Thereafter, the plaintiff moved to amend the ad damnum clause in Count IV to conform to the evidence and the verdict of the jury as to actual and punitive damages. He also moved the court to set aside its order directing a verdict in favor of all the defendants on Count I and to grant a new trial on that count (which alleged false and fraudulent misrepresentation). The court denied both motions.

After trial Marvin Maddox and Maddox, Inc., moved the court, notwithstanding the verdict of the jury, to set aside the verdict and judgment or, in the alternative, to order a remittitur of $4,000 by plaintiff as to actual damages on Count IV.

Midas, suddenly stimulated, moved to set aside the verdict and to enter judgment in its favor or, in the alternative, to grant a new trial.

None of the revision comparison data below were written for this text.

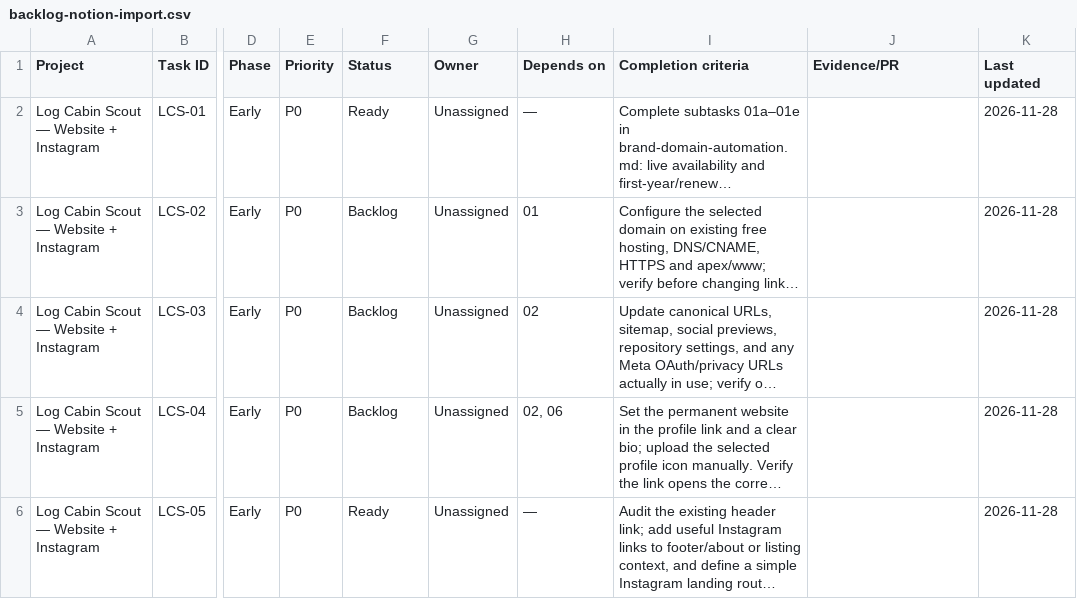
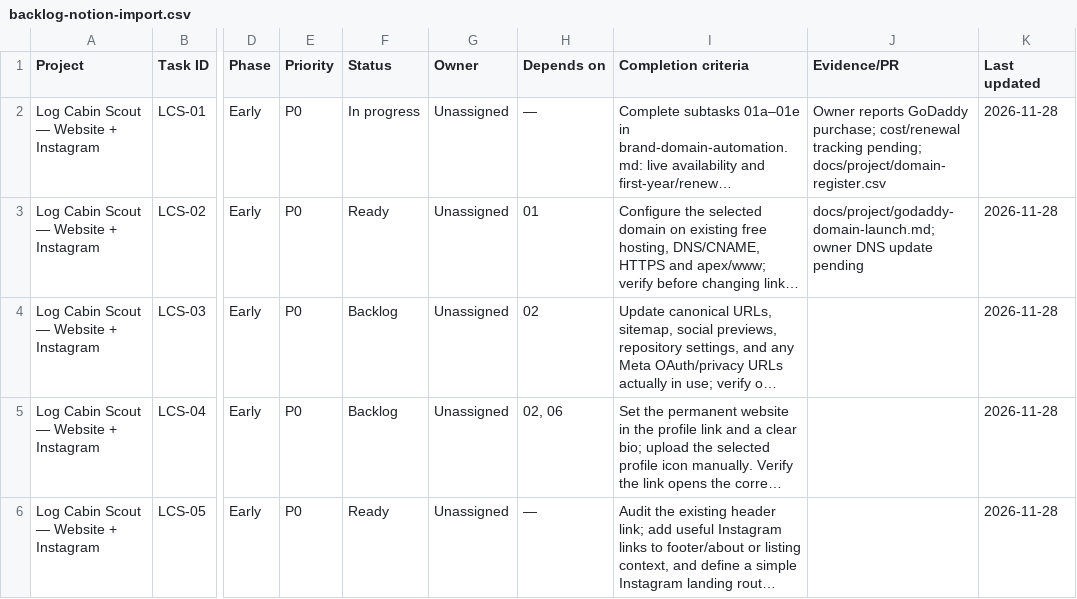
Before and after one commit to nolawi/logcabinscout, a CSV file: docs/project/backlog-notion-import.csv, drawn as a sheet; only a part is shown, gaps mark what is left out; long unchanged cells end in …; the diff names each change by its address in the sheet, - before the commit and + after, or states it on an @@ line.

Commit message:
Record domain purchase and GoDaddy DNS migration checklist

```diff
--- a/docs/project/backlog-notion-import.csv
+++ b/docs/project/backlog-notion-import.csv
-F2 (Status): Ready
+F2 (Status): In progress
-J2 (Evidence/PR): (empty)
+J2 (Evidence/PR): Owner reports GoDaddy purchase; cost/renewal tracking pending; docs/project/domain-register.csv
-F3 (Status): Backlog
+F3 (Status): Ready
-J3 (Evidence/PR): (empty)
+J3 (Evidence/PR): docs/project/godaddy-domain-launch.md; owner DNS update pending
```
Also changed, not shown: docs/project/domain-register.csv, 3 other files.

Midas alleged prejudicial error in giving certain instructions, excessiveness of the verdict and forty other errors. Subsequently, Marvin Maddox and Maddox, Inc., not to be totally outdone, filed an amended motion for new trial, citing prejudicial error in the giving of certain instructions and fourteen other errors. The court overruled all of the motions.

In his order of May 12, 1980, and his amended judgment entry of May 13, the trial judge set aside the jury's verdict as applied to Midas. In a second amendment on May 13, the trial judge conditionally sustained Midas' motion for a new trial. On the same date, however, the second amended judgment entry was set aside and the court overruled Midas' motion for a new trial.

Because of the multiplicity of appeals and points, we shall separately address the issues arising under each count of the petition.

2. Count I, the Fraud Count

Count I alleged that "the representations, warranties and guarantees" of all the defendants "were false and fraudulent ... and were made with a malicious and willful intent to defraud the plaintiff ... (and) that plaintiff relied on the aforesaid false and fraudulent representations" to his damage. Plaintiff based his claim on the written "guarantee" and Mr. Maddox's oral assurances that Midas would replace the brake linings if they wore out within the 30,000 mile period.

At the close of plaintiff's evidence when it became apparent that the plaintiff would seek punitive damages, the court interrupted counsel for Midas:

THE COURT: Well, just a minute. Before you object ... I am going to say that, at this point in time, there is no evidence, in my opinion, as to any fraudulent misrepresentation made by Midas International ....

MR. FORMBY: Well, Your Honor, I think we have certainly made a submissible...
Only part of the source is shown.